Whatever you call it –- reorganization, restructuring or downsizing – changes in your corporate structure often involve laying off employees. Whether you need to streamline your employee base to cut costs or eliminate redundancies, inevitably some good employees will need to be laid off.
If you need to implement a reduction in force (RIF), it needs to be carefully planned. One issue you want to avoid is accusations of discrimination against any particular group of people – particularly those in class that’s protected from discrimination in employment.
Determining who will be let go
The best way to do this is to start by developing a list of employees whom you plan to terminate based on the criteria you’ve set. For example, is your goal to downsize or eliminate particular departments or specific job descriptions?
How are you choosing those to be laid off? Are you letting those who were hired last go? Are you making the decision based on objective criteria like productivity or sales generated?
Once you have the list of people you plan to terminate, review it to determine whether more people who belong to certain groups are facing layoff than others. If 75% of the people on your layoff list are women, but women make up only about half of your employees, that could be a problem. The same would be true if a high percentage of layoffs impacted people of Alaska Native heritage, but they don’t make up a majority of your workforce.
The importance of objective criteria
If certain groups of employees are going to be impacted by the RIF in numbers that don’t reflect their numbers within your company, it’s wise to rethink your criteria. Can you use different criteria that would still get you to your RIF goals and business needs without having an outsize impact on any protected group?
Doing this won’t guarantee that no one will feel that they’ve experienced discrimination. However, if you can show that the RIF was implemented based on objective criteria and that you made every reasonable effort to avoid even the appearance of discrimination, it’s unlikely that any discrimination complaint would be successful.
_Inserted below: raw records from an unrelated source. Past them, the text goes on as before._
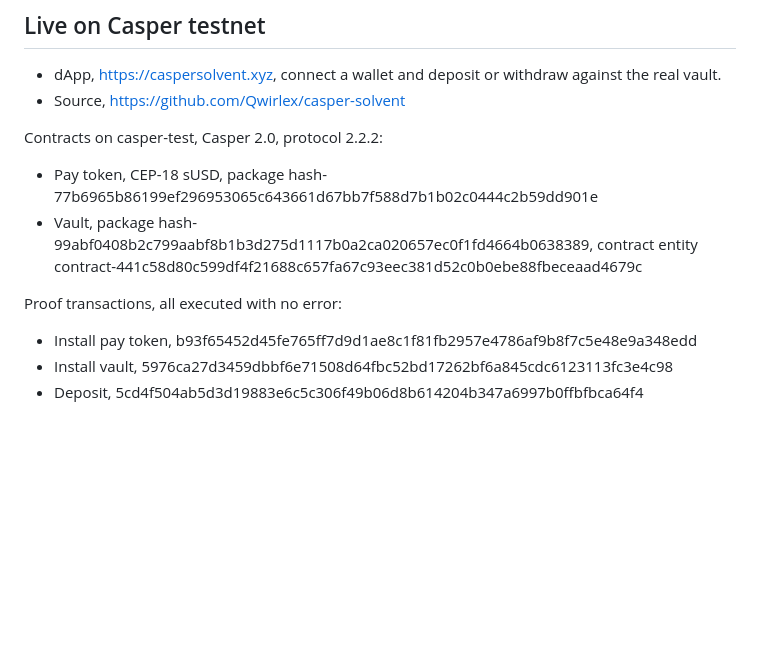
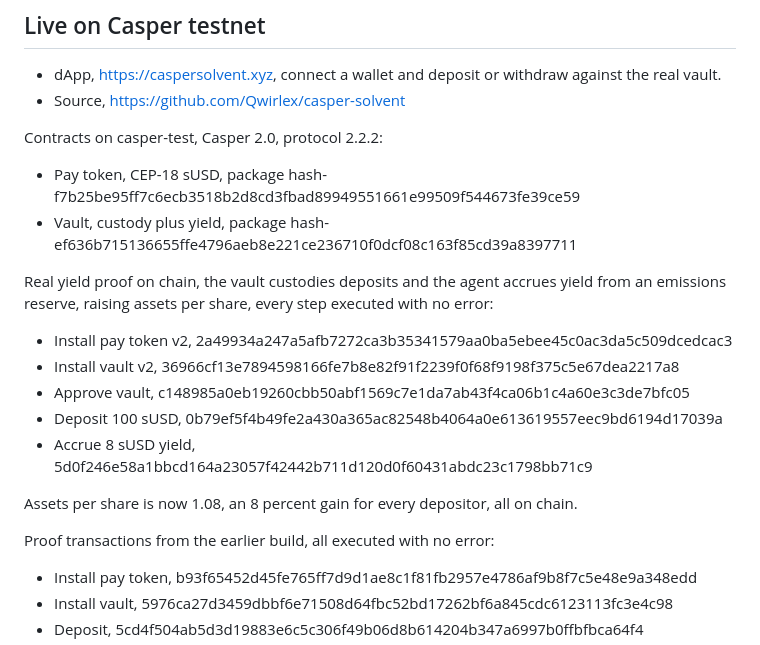
Before and after one commit to Qwirlex/casper-solvent, a Markdown page: docs/submission/BUIDL.md, the part around the change. GitHub-like rendering; blank space fills up the shorter version.

```diff
--- a/docs/submission/BUIDL.md
+++ b/docs/submission/BUIDL.md
@@ -54,11 +54,21 @@ arbitrary address.
 
 Contracts on casper-test, Casper 2.0, protocol 2.2.2:
 
-- Pay token, CEP-18 sUSD, package hash-77b6965b86199ef296953065c643661d67bb7f588d7b1b02c0444c2b59dd901e
-- Vault, package hash-99abf0408b2c799aabf8b1b3d275d1117b0a2ca020657ec0f1fd4664b0638389,
-  contract entity contract-441c58d80c599df4f21688c657fa67c93eec381d52c0b0ebe88fbeceaad4679c
+- Pay token, CEP-18 sUSD, package hash-f7b25be95ff7c6ecb3518b2d8cd3fbad89949551661e99509f544673fe39ce59
+- Vault, custody plus yield, package hash-ef636b715136655ffe4796aeb8e221ce236710f0dcf08c163f85cd39a8397711
 
-Proof transactions, all executed with no error:
+Real yield proof on chain, the vault custodies deposits and the agent accrues yield
+from an emissions reserve, raising assets per share, every step executed with no error:
+
+- Install pay token v2, 2a49934a247a5afb7272ca3b35341579aa0ba5ebee45c0ac3da5c509dcedcac3
+- Install vault v2, 36966cf13e7894598166fe7b8e82f91f2239f0f68f9198f375c5e67dea2217a8
+- Approve vault, c148985a0eb19260cbb50abf1569c7e1da7ab43f4ca06b1c4a60e3c3de7bfc05
+- Deposit 100 sUSD, 0b79ef5f4b49fe2a430a365ac82548b4064a0e613619557eec9bd6194d17039a
+- Accrue 8 sUSD yield, 5d0f246e58a1bbcd164a23057f42442b711d120d0f60431abdc23c1798bb71c9
+
+Assets per share is now 1.08, an 8 percent gain for every depositor, all on chain.
+
+Proof transactions from the earlier build, all executed with no error:
 
 - Install pay token, b93f65452d45fe765ff7d9d1ae8c1f81fb2957e4786af9b8f7c5e48e9a348edd
 - Install vault, 5976ca27d3459dbbf6e71508d64fbc52bd17262bf6a845cdc6123113fc3e4c98
```
Also changed, not shown: README.md (+24 -6 lines).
Consulting with an attorney throughout this process can also help you avoid damage to your reputation and bottom line by a viable discrimination charge.